The Central Victorian town of Castlemaine, Dja Dja Wurrung country, is approximately 120 kilometres north of Melbourne, and 40 kilometres from the thriving regional city of Bendigo. Gold was discovered in 1851 and within months thousands of diggers were working the alluvial creek beds around Castlemaine and Chewton and over the following year or two a hospital, post office, prison and newspaper office were established. Many of these early buildings remain and, along with abandoned gold beds and mine shifts scattered through the bushlands, are a significant part of the town's history and charm.

Today, Castlemaine and the surrounding region is best known for its vibrant and diverse arts community and activity, its wineries (hearty reds are a speciality) and micro-breweries, its hiking and cycling trails, and its excellent local produce and farmer's markets.
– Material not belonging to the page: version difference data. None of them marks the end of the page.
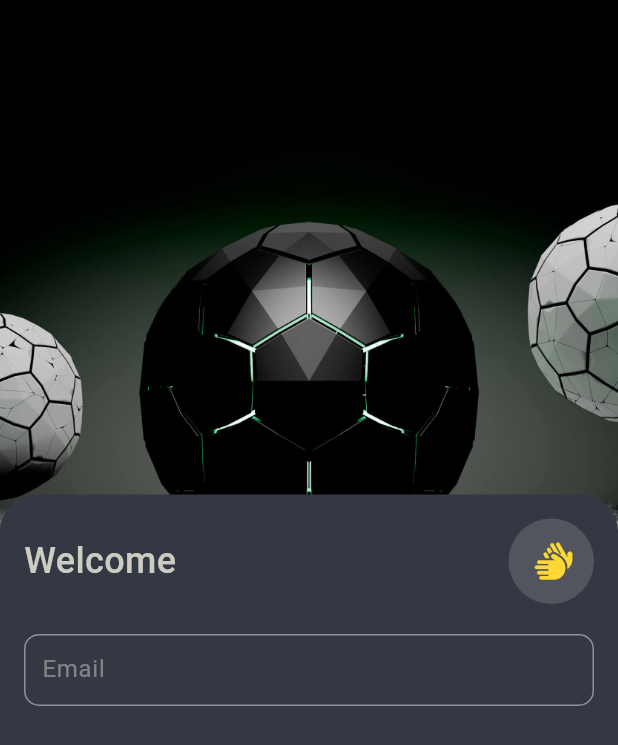
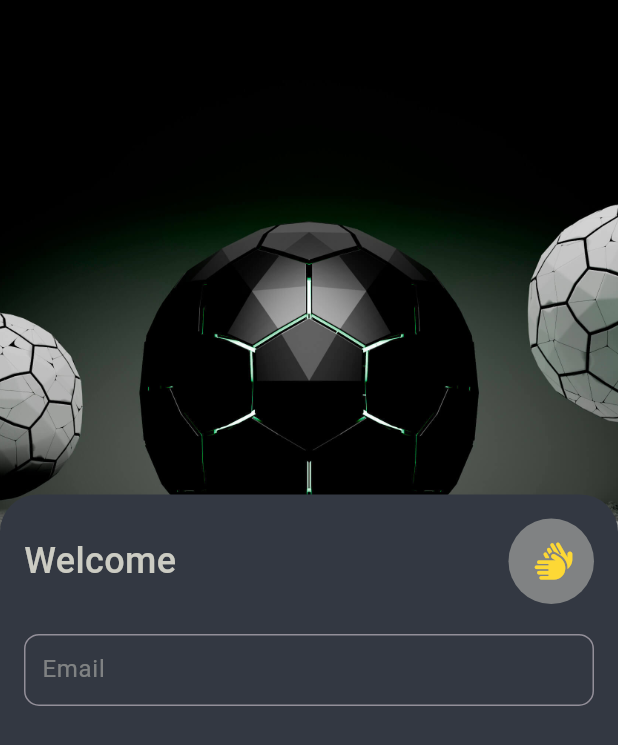
Before and after one commit to hafedh049/footy_shorts, a Flutter app: the screen it shows after launch, on a phone screen of 412 x 824 dp. Shown: the top 745 px of the screen. Run offline on Flutter 3.47's test engine with Material 3 defaults, Android fonts, the phone set to English and light mode, and no system bars; drawn by our look-alikes of carousel_slider; our stand-ins replace firebase_auth, firebase_core, flutter_animate, get, google_nav_bar, hive and 3 more; missing offline and left inert: image_pickers; accounts and stored records are empty.

Commit message:
Modified  lib/views/auth/sign_in.dart

```diff
--- a/lib/views/auth/sign_in.dart
+++ b/lib/views/auth/sign_in.dart
@@ -61,7 +61,7 @@ class _SignInState extends State<SignIn> {
                           Text(userLocalSettings!.get("first_time") ? "Welcome" : "Welcome\nBack", style: const TextStyle(fontSize: 24, color: white, fontWeight: FontWeight.w500)),
                           const Spacer(),
                           Container(
-                            decoration: BoxDecoration(color: white.withOpacity(.2), shape: BoxShape.circle),
+                            decoration: BoxDecoration(color: white.withOpacity(.5), shape: BoxShape.circle),
                             padding: const EdgeInsets.all(16),
                             child: Icon(FontAwesome.hands, color: yellow, size: 25),
                           ),
```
The town's proximity to Melbourne, its quality schooling and health services and its easy access to places of interest across Central Victoria, combined with attractions such as the historic Theatre Royal, the busy and buzzing Mill District and renowned Botanical Gardens support a successful tourism sector and attract an ever-growing number of "tree-changers".

Adjoining Castlemaine are the townships of Chewton, Campbells Creek, Harcourt, Newstead and historic Maldon. These centres are also strong local communities with a range of attractions, from galleries and cafes to noted gardens and heritage architecture.

Like everywhere, Castlemaine and Central Victoria has been impacted by Covid-19. But while our restaurants, cafes, galleries and other local businesses are adapting, for now, to the new Covid- normal, the popularity of the town and region as a tree-change destination is stronger than ever. We expect this to continue, as people in major cities reconsider work and lifestyle options and priorities in the wake of the pandemic. Land and house prices have enjoyed strong growth in 2020, despite all the difficulties the year has presented, and this will continue and accelerate in 2021 and beyond.

We acknowledge the Traditional Custodians of the land on which we work and live, the Jaara of the Dja Dja Wurrung nation, and recognise their continuing connection to the land, water and community. We pay respect to the Elders past, present and emerging.